◆ Material supplied ◆
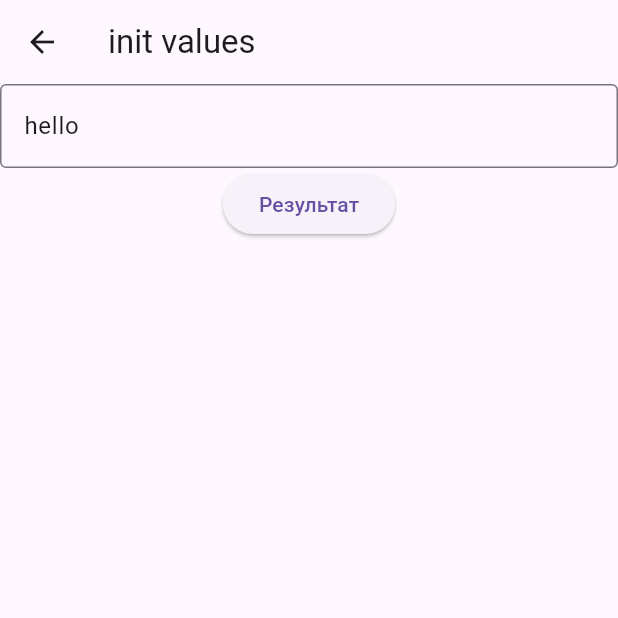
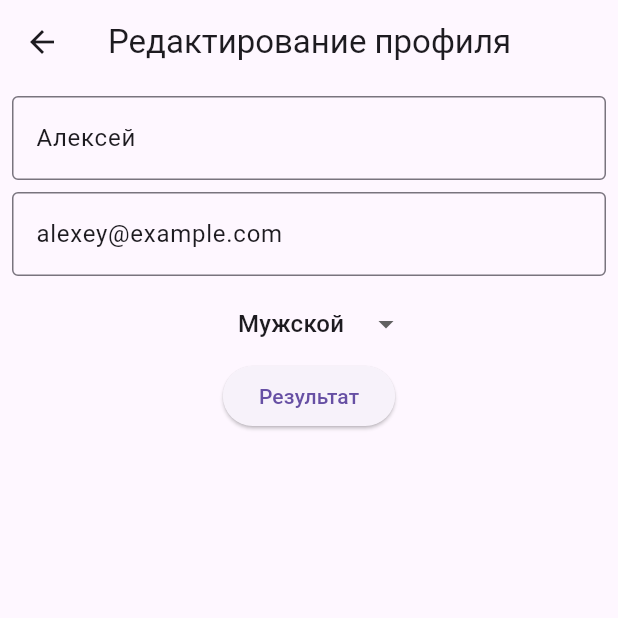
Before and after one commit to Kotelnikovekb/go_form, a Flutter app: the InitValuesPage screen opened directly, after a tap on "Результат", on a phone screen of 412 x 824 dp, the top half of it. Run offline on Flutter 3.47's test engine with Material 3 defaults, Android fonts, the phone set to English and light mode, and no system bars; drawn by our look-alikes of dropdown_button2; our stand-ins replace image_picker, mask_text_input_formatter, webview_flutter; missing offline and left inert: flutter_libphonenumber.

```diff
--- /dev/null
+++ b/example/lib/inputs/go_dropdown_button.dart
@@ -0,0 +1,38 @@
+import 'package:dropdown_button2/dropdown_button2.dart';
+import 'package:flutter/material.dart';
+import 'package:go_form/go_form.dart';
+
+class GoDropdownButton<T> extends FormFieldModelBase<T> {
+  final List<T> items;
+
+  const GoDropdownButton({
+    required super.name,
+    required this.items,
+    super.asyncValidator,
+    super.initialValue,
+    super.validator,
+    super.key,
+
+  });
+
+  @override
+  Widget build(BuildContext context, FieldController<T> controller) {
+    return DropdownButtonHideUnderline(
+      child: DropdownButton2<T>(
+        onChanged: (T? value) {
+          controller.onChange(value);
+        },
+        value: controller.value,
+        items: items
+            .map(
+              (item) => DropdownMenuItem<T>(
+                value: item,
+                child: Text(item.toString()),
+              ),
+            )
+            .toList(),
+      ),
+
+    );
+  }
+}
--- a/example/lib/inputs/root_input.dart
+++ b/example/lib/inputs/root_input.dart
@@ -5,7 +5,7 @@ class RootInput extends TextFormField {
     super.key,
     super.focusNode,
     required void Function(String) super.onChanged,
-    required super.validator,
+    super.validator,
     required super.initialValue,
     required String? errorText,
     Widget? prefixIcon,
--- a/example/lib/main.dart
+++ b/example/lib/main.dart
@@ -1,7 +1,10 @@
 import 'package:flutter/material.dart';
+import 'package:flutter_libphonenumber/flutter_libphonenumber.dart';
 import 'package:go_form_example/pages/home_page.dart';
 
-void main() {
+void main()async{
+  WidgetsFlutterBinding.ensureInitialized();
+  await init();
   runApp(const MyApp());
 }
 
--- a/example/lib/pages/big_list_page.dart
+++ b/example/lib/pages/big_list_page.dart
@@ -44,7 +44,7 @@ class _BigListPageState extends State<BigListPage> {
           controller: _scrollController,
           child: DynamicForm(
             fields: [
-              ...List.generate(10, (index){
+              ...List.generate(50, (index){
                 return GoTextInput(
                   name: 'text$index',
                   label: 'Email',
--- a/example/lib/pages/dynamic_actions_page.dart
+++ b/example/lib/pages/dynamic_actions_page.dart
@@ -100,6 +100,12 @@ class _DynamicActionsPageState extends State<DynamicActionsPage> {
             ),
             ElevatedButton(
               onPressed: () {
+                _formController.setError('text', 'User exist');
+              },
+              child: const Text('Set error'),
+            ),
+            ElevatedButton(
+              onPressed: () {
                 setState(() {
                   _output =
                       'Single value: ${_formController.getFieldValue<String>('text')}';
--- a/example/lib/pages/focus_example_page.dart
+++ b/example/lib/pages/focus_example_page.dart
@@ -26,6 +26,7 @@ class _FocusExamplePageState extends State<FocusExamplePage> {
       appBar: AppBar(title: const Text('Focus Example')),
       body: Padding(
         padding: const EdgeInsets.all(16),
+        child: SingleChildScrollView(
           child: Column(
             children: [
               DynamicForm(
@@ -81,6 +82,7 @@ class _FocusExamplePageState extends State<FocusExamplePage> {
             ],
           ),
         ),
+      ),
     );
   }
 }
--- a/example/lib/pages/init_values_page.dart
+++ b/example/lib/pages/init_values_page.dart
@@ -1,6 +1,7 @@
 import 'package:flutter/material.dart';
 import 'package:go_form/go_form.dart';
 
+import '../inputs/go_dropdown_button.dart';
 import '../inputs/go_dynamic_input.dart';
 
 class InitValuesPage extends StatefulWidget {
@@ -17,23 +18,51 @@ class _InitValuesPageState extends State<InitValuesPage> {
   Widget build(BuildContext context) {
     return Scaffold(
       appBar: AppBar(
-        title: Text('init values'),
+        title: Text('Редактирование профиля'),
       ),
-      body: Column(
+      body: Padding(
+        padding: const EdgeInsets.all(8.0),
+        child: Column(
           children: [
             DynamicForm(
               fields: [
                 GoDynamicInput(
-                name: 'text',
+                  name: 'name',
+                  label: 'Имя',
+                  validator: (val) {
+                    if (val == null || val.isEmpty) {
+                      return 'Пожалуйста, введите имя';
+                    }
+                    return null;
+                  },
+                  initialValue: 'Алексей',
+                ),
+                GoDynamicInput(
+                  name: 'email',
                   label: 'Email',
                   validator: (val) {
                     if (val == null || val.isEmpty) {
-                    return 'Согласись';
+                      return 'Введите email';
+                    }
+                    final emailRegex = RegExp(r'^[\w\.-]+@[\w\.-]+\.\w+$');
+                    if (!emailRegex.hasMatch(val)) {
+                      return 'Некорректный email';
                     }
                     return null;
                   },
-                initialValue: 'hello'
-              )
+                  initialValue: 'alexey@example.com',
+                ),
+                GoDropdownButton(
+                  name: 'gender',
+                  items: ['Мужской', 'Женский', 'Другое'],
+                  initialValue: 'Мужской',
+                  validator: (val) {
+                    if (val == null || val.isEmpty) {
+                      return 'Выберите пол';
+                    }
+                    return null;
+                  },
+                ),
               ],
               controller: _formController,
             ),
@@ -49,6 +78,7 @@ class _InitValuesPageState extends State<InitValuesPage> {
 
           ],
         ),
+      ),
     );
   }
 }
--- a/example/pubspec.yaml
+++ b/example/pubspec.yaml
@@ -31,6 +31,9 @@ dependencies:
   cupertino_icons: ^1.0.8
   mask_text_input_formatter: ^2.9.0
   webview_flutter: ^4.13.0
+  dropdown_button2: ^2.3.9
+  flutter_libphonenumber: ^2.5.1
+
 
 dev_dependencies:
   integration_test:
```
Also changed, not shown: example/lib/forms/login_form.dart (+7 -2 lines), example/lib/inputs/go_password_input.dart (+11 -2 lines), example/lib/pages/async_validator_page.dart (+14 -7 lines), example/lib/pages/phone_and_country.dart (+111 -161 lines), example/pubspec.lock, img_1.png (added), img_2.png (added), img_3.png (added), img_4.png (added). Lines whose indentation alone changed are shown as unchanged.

...

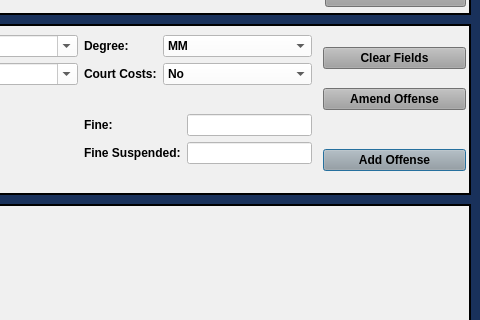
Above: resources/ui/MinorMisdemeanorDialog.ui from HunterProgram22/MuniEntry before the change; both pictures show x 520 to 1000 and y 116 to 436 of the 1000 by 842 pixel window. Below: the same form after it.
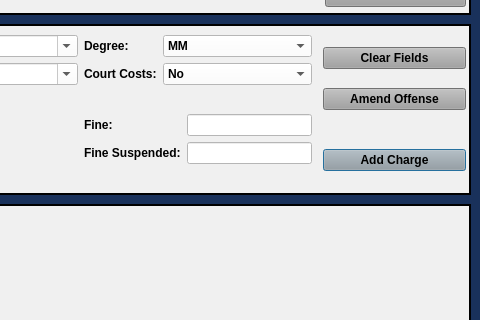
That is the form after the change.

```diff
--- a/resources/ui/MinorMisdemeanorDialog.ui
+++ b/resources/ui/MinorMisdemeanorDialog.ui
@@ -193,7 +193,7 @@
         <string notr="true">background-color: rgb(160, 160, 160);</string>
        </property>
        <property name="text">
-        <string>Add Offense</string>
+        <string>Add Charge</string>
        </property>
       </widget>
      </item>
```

◆ Exercise description ◆
Track down all lines above with the string "initialValue" and copy them.

◆ Written reply ◆
+    super.initialValue,
     required super.initialValue,
+                  initialValue: 'Алексей',
-                initialValue: 'hello'
+                  initialValue: 'alexey@example.com',
+                  initialValue: 'Мужской',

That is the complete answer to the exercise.